Rather than have him be a half-time player who misses the 43 regular-season games the Nets will play in the city this season, the team decided to exclude him from practices and games altogether. This will cost Irving more than $16 million for the missed games in Gotham. (The Nets will have to pay Irving for the 40 away games, since it was their decision to keep him off the court in cities that don’t require vaccination.)
Why is Irving doing this?
Most adults who refuse vaccination, whether the flu shot or the COVID-19 vaccine, cite concerns about vaccine safety or the effectiveness of and need for vaccination. Yet it is unclear exactly why Irving is refusing or if safety and effectiveness concerns are driving his decision.
Until recently, some sources said Irving was following and liking an Instagram conspiracy theorist who claimed vaccines had microchips designed to connect black people to a master computer. More recently, another source reported that Irving considers himself “a voice for the voiceless” who “is challenging a perceived control of society and people’s livelihood.”
Whether Irving has legitimate doubts, is a political crusader or is simply a nut, his refusal to be vaccinated is inconsistent with the vast evidence showing the vaccines are extremely effective and safe. There are three vaccines available in this country: One (Pfizer) has received full Food and Drug Administration approval and two (Moderna and Johnson & Johnson) can be obtained under the FDA’s emergency-use authorizations.
All three vaccines went through Phase III testing with 30,000 to 40,000 subjects per trial. Following authorization, they continued to undergo continuous and intense safety monitoring.

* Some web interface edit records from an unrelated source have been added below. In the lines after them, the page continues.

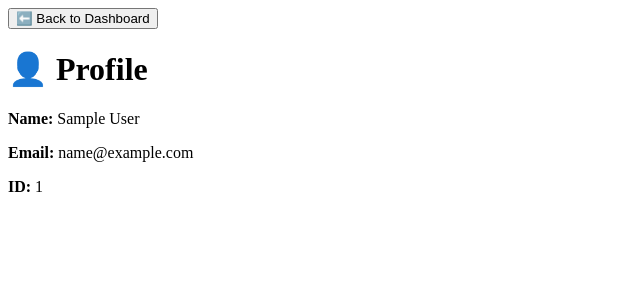
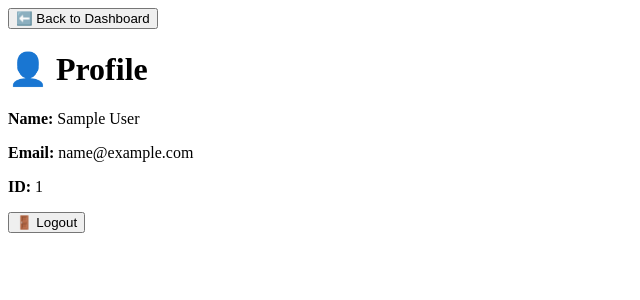
Before and after one commit to r6778g/library-recommendation-system, a React (Create React App) app in the folder frontend/: page /profile in a window 1280 px wide. Shown: the top 300 px of the page, without its empty margins (0-640 px from the left). Built offline with nearby package versions, Linux system fonts and the light colour scheme; sample sign-in values are in the browser's storage.

Commit message:
Update Profile.jsx

```diff
--- a/frontend/src/Components/Profile.jsx
+++ b/frontend/src/Components/Profile.jsx
@@ -1,16 +1,30 @@
-import React from "react";
-import { useNavigate } from "react-router-dom"; // ✅ Import this
+import React, { useEffect, useState } from "react";
+import { useNavigate } from "react-router-dom";
 
 const Profile = () => {
-  const navigate = useNavigate(); // ✅ Define navigate
-  const user = localStorage.getItem("user") ? JSON.parse(localStorage.getItem("user")) : null;
+  const navigate = useNavigate();
+  const [user, setUser] = useState(null);
 
-  if (!user) {
-    return <p className="p-6 text-red-600">⚠️ No user data found. Please log in.</p>;
-  }
+  // Load user safely from localStorage
+  useEffect(() => {
+    try {
+      const storedUser = localStorage.getItem("user");
+      if (storedUser) {
+        setUser(JSON.parse(storedUser));
+      } else {
+        navigate("/login"); // Auto-redirect if no user
+      }
+    } catch (error) {
+      console.error("Error parsing user data:", error);
+      navigate("/login");
+    }
+  }, [navigate]);
+
+  if (!user) return null; // Avoid flicker before redirect
 
   return (
-    <div className="max-w-xl mx-auto mt-10 p-6 bg-white rounded-xl shadow-lg">
+    <div className="max-w-xl mx-auto mt-10 p-6 bg-white rounded-xl shadow-lg w-[90%] sm:w-full">
+      {/* Back Button */}
       <button
         onClick={() => navigate("/dashboard")}
         className="mb-4 px-4 py-2 bg-blue-500 text-white rounded hover:bg-blue-600"
@@ -18,13 +32,26 @@ const Profile = () => {
         ⬅️ Back to Dashboard
       </button>
 
+      {/* Profile Header */}
       <h1 className="text-2xl font-bold text-indigo-700 mb-4">👤 Profile</h1>
 
+      {/* User Info */}
       <div className="space-y-2 text-gray-800">
         <p><strong>Name:</strong> {user.name}</p>
         <p><strong>Email:</strong> {user.email}</p>
         <p><strong>ID:</strong> {user.id}</p>
       </div>
+
+      {/* Logout Button */}
+      <button
+        onClick={() => {
+          localStorage.removeItem("user");
+          navigate("/login");
+        }}
+        className="mt-6 px-4 py-2 bg-red-500 text-white rounded hover:bg-red-600"
+      >
+        🚪 Logout
+      </button>
     </div>
   );
 };
```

Hundreds of millions of people worldwide have received the vaccines, making the safety information far more robust than is available for most new drugs. It confirms that side effects are uncommon, usually mild and of short duration.
The most serious side effect of the m-RNA vaccines (Moderna and Pfizer) has been inflammation of the heart (pericarditis or myocarditis) that is rare, usually seen in young men; in most cases, the inflammation is mild and resolves quickly. For the Johnson & Johnson vaccine, the most serious side effect is a rare form of blood clot associated with low platelets, usually in adult women younger than age 50. In the more than 15 million people who have received it, there have only been 47 confirmed cases of this syndrome, three of which resulted in death.
Whatever is motivating Irving, his decision is bad for the Nets and a bad example to a public that looks up to its sports stars. It risks undermining confidence in vaccines that are remarkably safe and needed to end the pandemic. Gone are the days when athletes provided models of sacrifice for the public good; people like Ted Williams, who twice left baseball to serve in World War II and Korea, or Pat Tillman, who left football for the Army following 9/11 and was killed in combat. As NBA legend Kareem Abdul Jabbar told reporters, players who refuse vaccination aren’t “behaving like good teammates or good citizens.”
Read the full article at the New York Post.